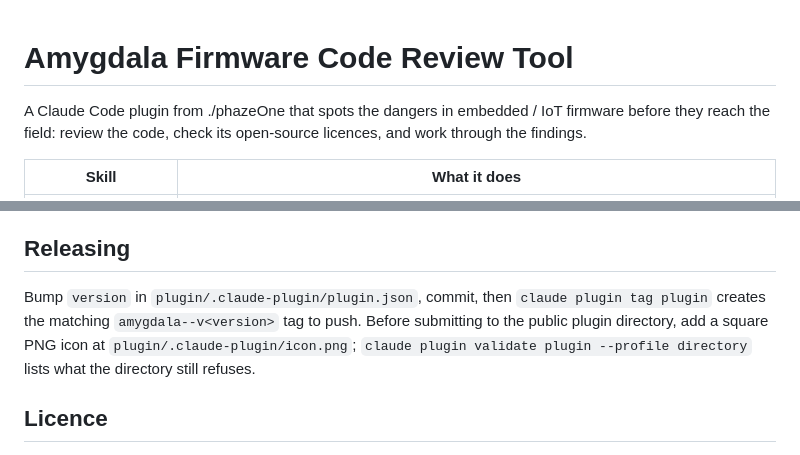
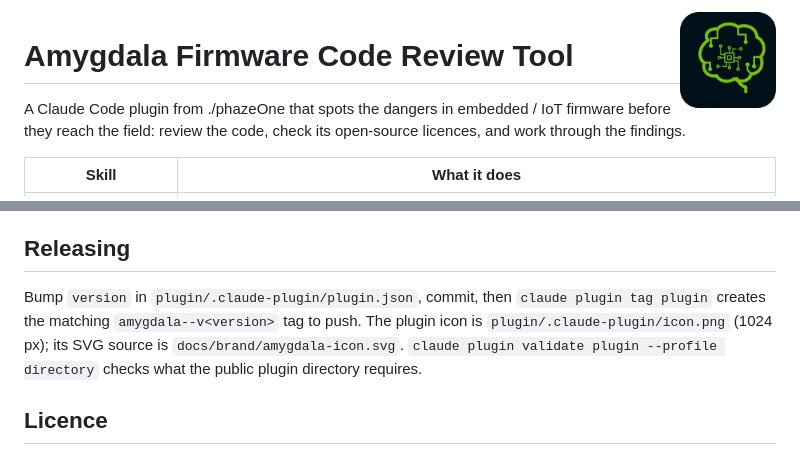
Before and after one commit to phazeOne-Internal/amygdala, a Markdown page: README.md, 2 parts joined by grey strips. Drawn GitHub-style; pictures changed too: docs/brand/amygdala-icon-128.png (added).

Commit message:
Add the plugin icon: a circuit-trace brain with the phazeOne mark as the amygdala (#16)
plugin/.claude-plugin/icon.png (1024 px, square) satisfies the public plugin
directory's icon requirement; the directory profile validation now passes
clean. The SVG source and a 128 px copy live in docs/brand/, and the README
and the Pages landing page show the icon. Colours and the chip mark are the
ones the report renderer already uses.


Claude-Session: https://claude.ai/code/session_017LKazJQxVvyyKwCDPsrv7k

Co-authored-by: Claude Fable 5.1 <noreply@anthropic.com>

```diff
--- a/README.md
+++ b/README.md
@@ -1,3 +1,5 @@
+<img src="docs/brand/amygdala-icon-128.png" width="96" align="right" alt="">
+
 # Amygdala Firmware Code Review Tool
 
 A Claude Code plugin from ./phazeOne that spots the dangers in embedded / IoT firmware before they reach the field: review the code, check its open-source licences, and work through the findings.
@@ -96,7 +98,7 @@ The skills invoke Cppcheck, clang-tidy, Flawfinder, Semgrep and ScanCode Toolkit
 
 ## Releasing
 
-Bump `version` in `plugin/.claude-plugin/plugin.json`, commit, then `claude plugin tag plugin` creates the matching `amygdala--v<version>` tag to push. Before submitting to the public plugin directory, add a square PNG icon at `plugin/.claude-plugin/icon.png`; `claude plugin validate plugin --profile directory` lists what the directory still refuses.
+Bump `version` in `plugin/.claude-plugin/plugin.json`, commit, then `claude plugin tag plugin` creates the matching `amygdala--v<version>` tag to push. The plugin icon is `plugin/.claude-plugin/icon.png` (1024 px); its SVG source is `docs/brand/amygdala-icon.svg`. `claude plugin validate plugin --profile directory` checks what the public plugin directory requires.
 
 ## Licence
 
```
Also changed, not shown: 3 other files.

***

Work instructions: For each line of the entries that holds the word "README", pull that line out.

Output of the exercise:
Before and after one commit to phazeOne-Internal/amygdala, a Markdown page: README.md, 2 parts joined by grey strips. Drawn GitHub-style; pictures changed too: docs/brand/amygdala-icon-128.png (added).
clean. The SVG source and a 128 px copy live in docs/brand/, and the README
--- a/README.md
+++ b/README.md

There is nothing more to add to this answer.